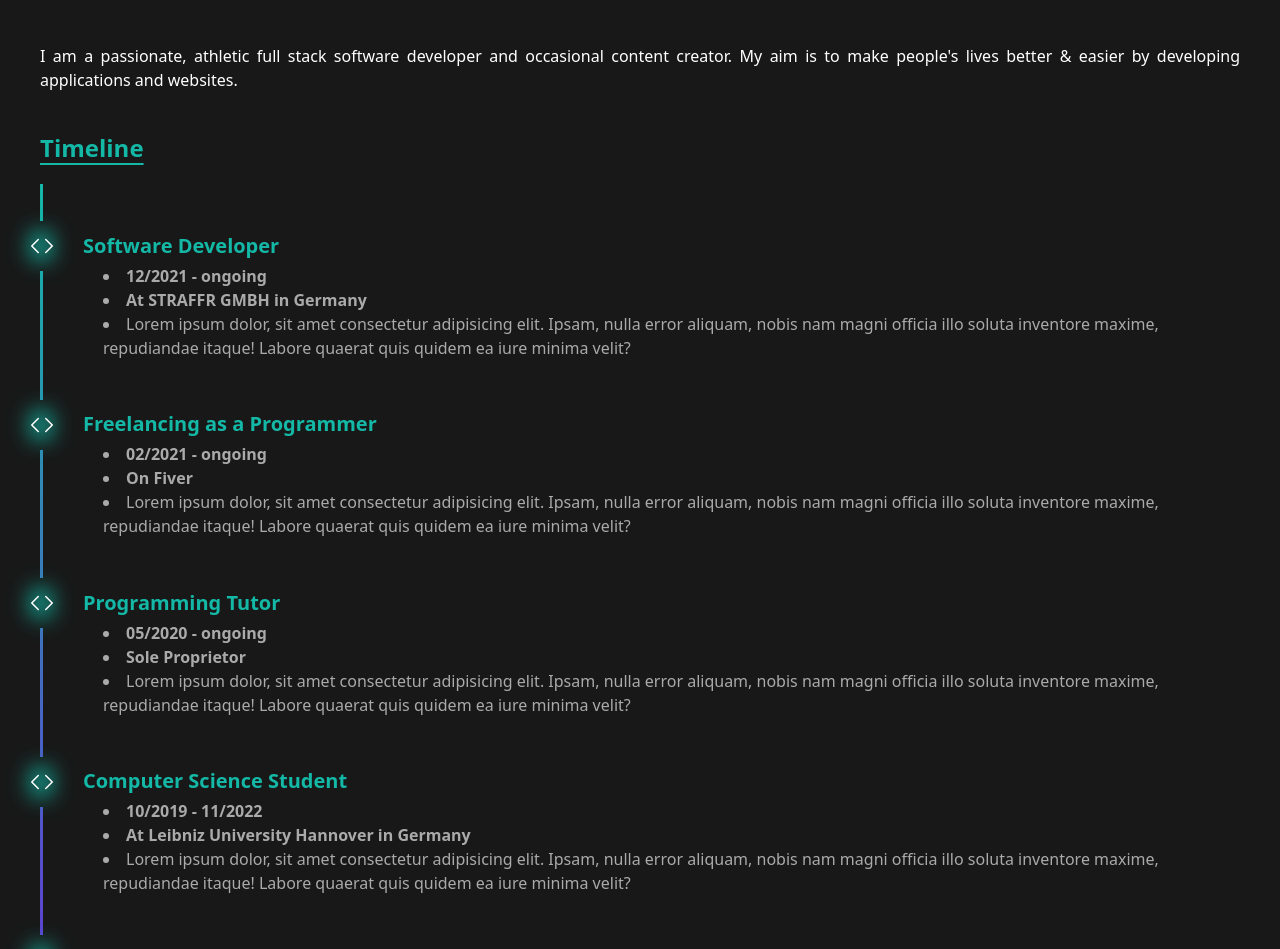
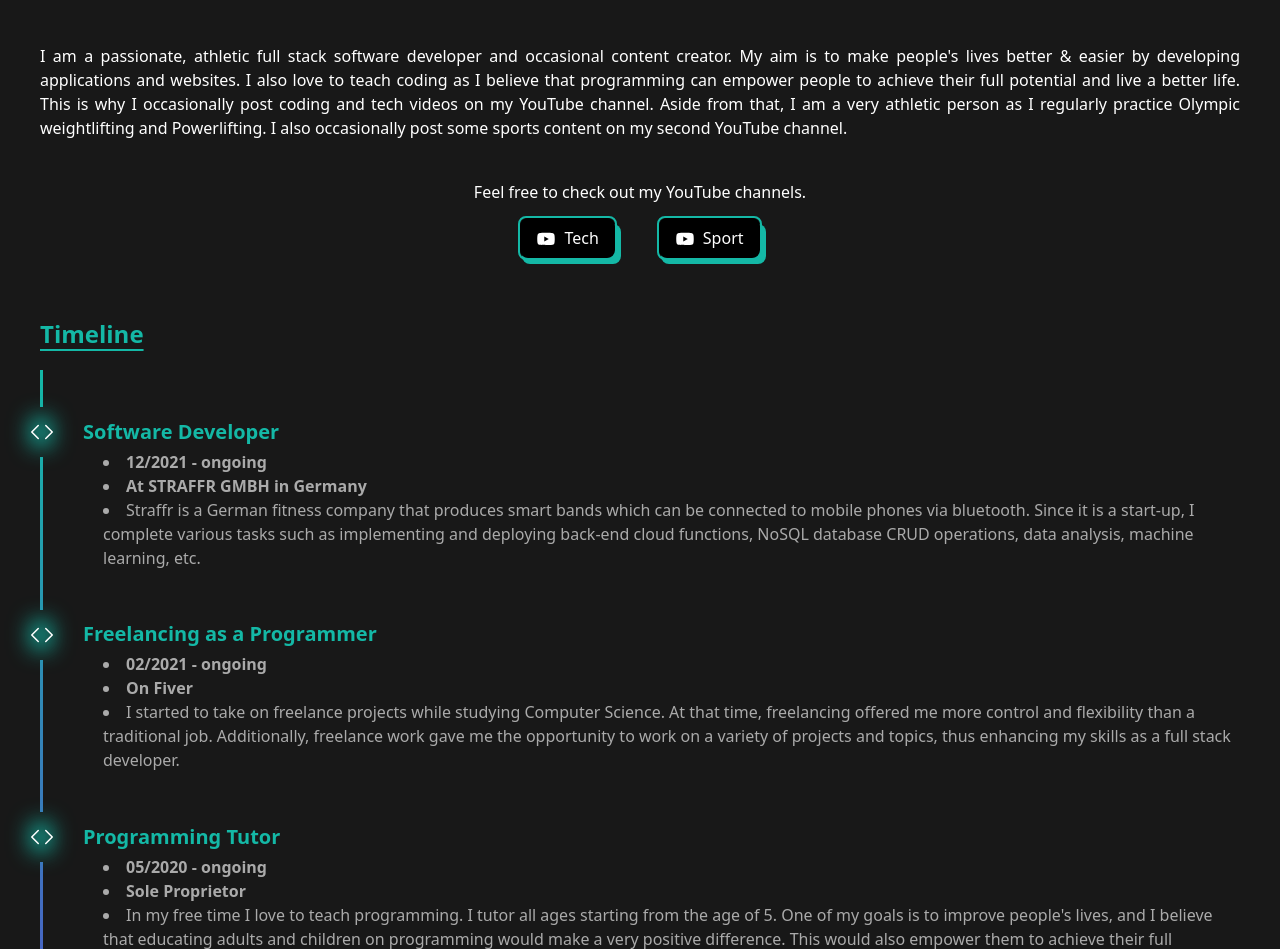
Before and after one commit to KhaledBadranDev/portfolio, a React (Create React App) app: page / in a window 1280 px wide. Shown: the part 3243-4192 px from the top of the page. Built offline with nearby package versions, Linux system fonts and the light colour scheme.

Commit message:
add about me and timeline content

```diff
--- a/src/components/About.jsx
+++ b/src/components/About.jsx
@@ -1,5 +1,6 @@
 import AnimatedLetters from './AnimatedLetters'
 import { useEffect, useState } from 'react'
+import Button from "./Button"
 
 const About = () => {
     const [letterClass, setLetterClass] = useState('text-animate')
@@ -21,11 +22,29 @@ const About = () => {
                     />
                 </h1>
             </header>
-            <p className="sm:mx-10 mx-5 dark:text-[#fff] flex place-content-start text-justify">
-            I am a passionate, athletic full stack software developer and occasional content creator.
-            My aim is to make people's lives better & easier by developing applications and websites.
-            </p>
-            <div className="mt-10 sm:mx-10 mx-5">
+            <div>
+                <p className="sm:mx-10 mx-5 dark:text-[#fff] flex place-content-start text-justify">
+                    I am a passionate, athletic full stack software developer and occasional content creator.
+                    My aim is to make people's lives better & easier by developing applications and websites.
+                    I also love to teach coding as I believe that programming can empower people to achieve their full potential and live a better life.
+                    This is why I occasionally post coding and tech videos on my YouTube channel.
+                    Aside from that, I am a very athletic person as I regularly practice Olympic weightlifting and Powerlifting.
+                    I also occasionally post some sports content on my second YouTube channel.
+                </p>
+                <p className="sm:mx-10 mx-5 mt-10 dark:text-[#fff] flex place-content-center">
+                    Feel free to check out my YouTube channels.
+                </p>
+                <div className="mt-3 mb-5 flex place-content-center flex-wrap justify-center items-center">
+                    <div className="sm:mx-5 mx-2 mb-3">
+                        <Button type="youtube" text="Tech" url="https://www.youtube.com/channel/UCq1qtlU3urNPLd5yIwhht1w" />
+                    </div>
+                    <div className="sm:mx-5 mx-2 mb-3">
+                        <Button type="youtube" text="Sport" url="https://www.youtube.com/channel/UCUx5YND04pddfZ2X4O9JcyA" />
+                    </div>
+                </div>
+            </div>
+
+            <div className="mt-10 sm:mx-10 mx-7">
                 <div className="w-full">
                     <h2 className="sm:text-2xl text-xl font-semibold underline underline-offset-[6px] decoration-2 mb-5 text-teal-500">Timeline</h2>
                     <ul className="bg-gradient-to-b p-[1px] from-teal-500 to-violet-700">
@@ -34,85 +53,107 @@ const About = () => {
                             <li className="relative pt-5 mb-5">
                                 <div className="absolute w-4 h-12 -left-2 pb-[50px] bg-white dark:bg-[#181818] duration-500 ease-in">
                                     <div className='mt-[19px] rounded-full w-0 h-2 dark:shadow-[6px_2px_22px_10px_rgba(20,184,166,1)] shadow-[6px_2px_22px_8px_rgba(109,40,217,1)]'>
-                                        <svg className="absolute -mt-[6px] -ml-[5px] fill-black dark:fill-white" aria-hidden="true" height="24" viewBox="0 0 24 24" version="1.1" width="24"  data-view-component="true">
+                                        <svg className="absolute -mt-[6px] -ml-[5px] fill-black dark:fill-white" aria-hidden="true" height="24" viewBox="0 0 24 24" version="1.1" width="24" data-view-component="true">
                                             <path fill-rule="evenodd" d="M8.78 4.97a.75.75 0 010 1.06L2.81 12l5.97 5.97a.75.75 0 11-1.06 1.06l-6.5-6.5a.75.75 0 010-1.06l6.5-6.5a.75.75 0 011.06 0zm6.44 0a.75.75 0 000 1.06L21.19 12l-5.97 5.97a.75.75 0 101.06 1.06l6.5-6.5a.75.75 0 000-1.06l-6.5-6.5a.75.75 0 00-1.06 0z"></path>
                                         </svg>
                                     </div>
                                 </div>
-                                <div className= " mt-[10.5px] ml-10 mr-5 list-none list-inside dark:text-[#fff] ">
+                                <div className=" mt-[10.5px] ml-10 mr-5 list-none list-inside dark:text-[#fff] ">
                                     <h3 className="2xl:text-2xl sm:text-xl text-lg font-bold text-teal-500">Software Developer</h3>
-                                    <ul className= "pl-5 mt-1 list-disc list-inside dark:text-[#AAA]">
+                                    <ul className="pl-5 mt-1 list-disc list-inside dark:text-[#AAA]">
                                         <li className="font-semibold">12/2021 - ongoing</li>
                                         <li className="font-semibold">At STRAFFR GMBH in Germany </li>
-                                        <li >Lorem ipsum dolor, sit amet consectetur adipisicing elit. Ipsam, nulla error aliquam, nobis nam magni officia illo soluta inventore maxime, repudiandae itaque! Labore quaerat quis quidem ea iure minima velit?</li>
+                                        <li >Straffr is a German fitness company that produces smart bands which can be connected to mobile phones via bluetooth.
+                                            Since it is a start-up, I complete various tasks
+                                            such as implementing and deploying back-end cloud functions, NoSQL database CRUD operations, data analysis, machine learning, etc.</li>
                                     </ul>
                                 </div>
                             </li>
                             <li className="relative pt-5 mb-5">
                                 <div className="absolute w-4 h-12 -left-2 pb-[50px] bg-white dark:bg-[#181818] duration-500 ease-in">
                                     <div className='mt-[19px] rounded-full w-0 h-2 dark:shadow-[6px_2px_22px_10px_rgba(20,184,166,1)] shadow-[6px_2px_22px_8px_rgba(109,40,217,1)]'>
-                                        <svg className="absolute -mt-[6px] -ml-[5px] fill-black dark:fill-white" aria-hidden="true" height="24" viewBox="0 0 24 24" version="1.1" width="24"  data-view-component="true">
+                                        <svg className="absolute -mt-[6px] -ml-[5px] fill-black dark:fill-white" aria-hidden="true" height="24" viewBox="0 0 24 24" version="1.1" width="24" data-view-component="true">
                                             <path fill-rule="evenodd" d="M8.78 4.97a.75.75 0 010 1.06L2.81 12l5.97 5.97a.75.75 0 11-1.06 1.06l-6.5-6.5a.75.75 0 010-1.06l6.5-6.5a.75.75 0 011.06 0zm6.44 0a.75.75 0 000 1.06L21.19 12l-5.97 5.97a.75.75 0 101.06 1.06l6.5-6.5a.75.75 0 000-1.06l-6.5-6.5a.75.75 0 00-1.06 0z"></path>
                                         </svg>
                                     </div>
                                 </div>
-                                <div className= " mt-[10.5px] ml-10 mr-5 list-none list-inside dark:text-[#fff] ">
+                                <div className=" mt-[10.5px] ml-10 mr-5 list-none list-inside dark:text-[#fff] ">
                                     <h3 className="2xl:text-2xl sm:text-xl text-lg font-bold text-teal-500">Freelancing as a Programmer</h3>
-                                    <ul className= "pl-5 mt-1 list-disc list-inside dark:text-[#AAA]">
+                                    <ul className="pl-5 mt-1 list-disc list-inside dark:text-[#AAA]">
                                         <li className="font-semibold">02/2021 - ongoing</li>
                                         <li className="font-semibold">On Fiver</li>
-                                        <li >Lorem ipsum dolor, sit amet consectetur adipisicing elit. Ipsam, nulla error aliquam, nobis nam magni officia illo soluta inventore maxime, repudiandae itaque! Labore quaerat quis quidem ea iure minima velit?</li>
+                                        <li >
+                                            I started to take on freelance projects while studying Computer Science.
+                                            At that time, freelancing offered me more control and flexibility than a traditional job.
+                                            Additionally, freelance work gave me the opportunity to work on a variety of projects and topics, thus
+                                               enhancing my skills as a full stack developer.
+                                        </li>
                                     </ul>
                                 </div>
                             </li>
                             <li className="relative pt-5 mb-5">
                                 <div className="absolute w-4 h-12 -left-2 pb-[50px] bg-white dark:bg-[#181818] duration-500 ease-in">
                                     <div className='mt-[19px] rounded-full w-0 h-2 dark:shadow-[6px_2px_22px_10px_rgba(20,184,166,1)] shadow-[6px_2px_22px_8px_rgba(109,40,217,1)]'>
-                                        <svg className="absolute -mt-[6px] -ml-[5px] fill-black dark:fill-white" aria-hidden="true" height="24" viewBox="0 0 24 24" version="1.1" width="24"  data-view-component="true">
+                                        <svg className="absolute -mt-[6px] -ml-[5px] fill-black dark:fill-white" aria-hidden="true" height="24" viewBox="0 0 24 24" version="1.1" width="24" data-view-component="true">
                                             <path fill-rule="evenodd" d="M8.78 4.97a.75.75 0 010 1.06L2.81 12l5.97 5.97a.75.75 0 11-1.06 1.06l-6.5-6.5a.75.75 0 010-1.06l6.5-6.5a.75.75 0 011.06 0zm6.44 0a.75.75 0 000 1.06L21.19 12l-5.97 5.97a.75.75 0 101.06 1.06l6.5-6.5a.75.75 0 000-1.06l-6.5-6.5a.75.75 0 00-1.06 0z"></path>
                                         </svg>
                                     </div>
                                 </div>
-                                <div className= " mt-[10.5px] ml-10 mr-5 list-none list-inside dark:text-[#fff] ">
+                                <div className=" mt-[10.5px] ml-10 mr-5 list-none list-inside dark:text-[#fff] ">
                                     <h3 className="2xl:text-2xl sm:text-xl text-lg font-bold text-teal-500">Programming Tutor</h3>
-                                    <ul className= "pl-5 mt-1 list-disc list-inside dark:text-[#AAA]">
+                                    <ul className="pl-5 mt-1 list-disc list-inside dark:text-[#AAA]">
                                         <li className="font-semibold">05/2020 - ongoing</li>
                                         <li className="font-semibold">Sole Proprietor</li>
-                                        <li >Lorem ipsum dolor, sit amet consectetur adipisicing elit. Ipsam, nulla error aliquam, nobis nam magni officia illo soluta inventore maxime, repudiandae itaque! Labore quaerat quis quidem ea iure minima velit?</li>
+                                        <li >
+                                            In my free time I love to teach programming.
+                                            I tutor all ages starting from the age of 5.
+                                            One of my goals is to improve people's lives, and I believe that
+                                            educating adults and children on programming would make a very positive difference.
+                                            This would also empower them to achieve their full potential.
+                                        </li>
                                     </ul>
                                 </div>
                             </li>
                             <li className="relative pt-5 mb-5">
                                 <div className="absolute w-4 h-12 -left-2 pb-[50px] bg-white dark:bg-[#181818] duration-500 ease-in">
                                     <div className='mt-[19px] rounded-full w-0 h-2 dark:shadow-[6px_2px_22px_10px_rgba(20,184,166,1)] shadow-[6px_2px_22px_8px_rgba(109,40,217,1)]'>
-                                        <svg className="absolute -mt-[6px] -ml-[5px] fill-black dark:fill-white" aria-hidden="true" height="24" viewBox="0 0 24 24" version="1.1" width="24"  data-view-component="true">
+                                        <svg className="absolute -mt-[6px] -ml-[5px] fill-black dark:fill-white" aria-hidden="true" height="24" viewBox="0 0 24 24" version="1.1" width="24" data-view-component="true">
                                             <path fill-rule="evenodd" d="M8.78 4.97a.75.75 0 010 1.06L2.81 12l5.97 5.97a.75.75 0 11-1.06 1.06l-6.5-6.5a.75.75 0 010-1.06l6.5-6.5a.75.75 0 011.06 0zm6.44 0a.75.75 0 000 1.06L21.19 12l-5.97 5.97a.75.75 0 101.06 1.06l6.5-6.5a.75.75 0 000-1.06l-6.5-6.5a.75.75 0 00-1.06 0z"></path>
                                         </svg>
                                     </div>
                                 </div>
-                                <div className= " mt-[10.5px] ml-10 mr-5 list-none list-inside dark:text-[#fff] ">
+                                <div className=" mt-[10.5px] ml-10 mr-5 list-none list-inside dark:text-[#fff] ">
                                     <h3 className="2xl:text-2xl sm:text-xl text-lg font-bold text-teal-500">Computer Science Student</h3>
-                                    <ul className= "pl-5 mt-1 list-disc list-inside dark:text-[#AAA]">
+                                    <ul className="pl-5 mt-1 list-disc list-inside dark:text-[#AAA]">
                                         <li className="font-semibold">10/2019 - 11/2022</li>
                                         <li className="font-semibold">At Leibniz University Hannover in Germany</li>
-                                        <li >Lorem ipsum dolor, sit amet consectetur adipisicing elit. Ipsam, nulla error aliquam, nobis nam magni officia illo soluta inventore maxime, repudiandae itaque! Labore quaerat quis quidem ea iure minima velit?</li>
+                                        <li >
+                                            At the Leibniz University of Hannover, I learned all the academic skills and knowledge that cannot be acquired through work.
+                                            These include Math (I, II, and III), Statistics, Analysis, Algebra, etc.
+                                            In addition, I have also learned about Operating Systems,
+                                            Software Engineering, Data Structures and Algorithms.
+                                            All this has added significant value to my work thereafter.
+                                        </li>
                                     </ul>
                                 </div>
                             </li>
                             <li className="relative pt-5 mb-5">
                                 <div className="absolute w-4 h-12 -left-2 pb-[50px] bg-white dark:bg-[#181818] duration-500 ease-in">
                                     <div className='mt-[19px] rounded-full w-0 h-2 dark:shadow-[6px_2px_22px_10px_rgba(20,184,166,1)] shadow-[6px_2px_22px_8px_rgba(109,40,217,1)]'>
-                                        <svg className="absolute -mt-[6px] -ml-[5px] fill-black dark:fill-white" aria-hidden="true" height="24" viewBox="0 0 24 24" version="1.1" width="24"  data-view-component="true">
+                                        <svg className="absolute -mt-[6px] -ml-[5px] fill-black dark:fill-white" aria-hidden="true" height="24" viewBox="0 0 24 24" version="1.1" width="24" data-view-component="true">
                                             <path fill-rule="evenodd" d="M8.78 4.97a.75.75 0 010 1.06L2.81 12l5.97 5.97a.75.75 0 11-1.06 1.06l-6.5-6.5a.75.75 0 010-1.06l6.5-6.5a.75.75 0 011.06 0zm6.44 0a.75.75 0 000 1.06L21.19 12l-5.97 5.97a.75.75 0 101.06 1.06l6.5-6.5a.75.75 0 000-1.06l-6.5-6.5a.75.75 0 00-1.06 0z"></path>
                                         </svg>
                                     </div>
                                 </div>
-                                <div className= " mt-[10.5px] ml-10 mr-5 list-none list-inside dark:text-[#fff] ">
+                                <div className=" mt-[10.5px] ml-10 mr-5 list-none list-inside dark:text-[#fff] ">
                                     <h3 className="2xl:text-2xl sm:text-xl text-lg font-bold text-teal-500">Technical Foundation Course Student</h3>
-                                    <ul className= "pl-5 mt-1 list-disc list-inside dark:text-[#AAA]">
+                                    <ul className="pl-5 mt-1 list-disc list-inside dark:text-[#AAA]">
                                         <li className="font-semibold">10/2018- 06/2019</li>
                                         <li className="font-semibold">At Leibniz University Hannover in Germany</li>
-                                        <li >Lorem ipsum dolor, sit amet consectetur adipisicing elit. Ipsam, nulla error aliquam, nobis nam magni officia illo soluta inventore maxime, repudiandae itaque! Labore quaerat quis quidem ea iure minima velit?</li>
+                                        <li >
+                                            This is a one-year course completed after graduating from highschool.
+                                            During this course I learned all the required skills to prepare myself for the field of Computer Science.
+                                        </li>
                                     </ul>
                                 </div>
                             </li>
```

_ _ _ _ _

What you have to do: Please report the number of lines in the listing that include "achieve", and add nothing to it.

Problem solution: 2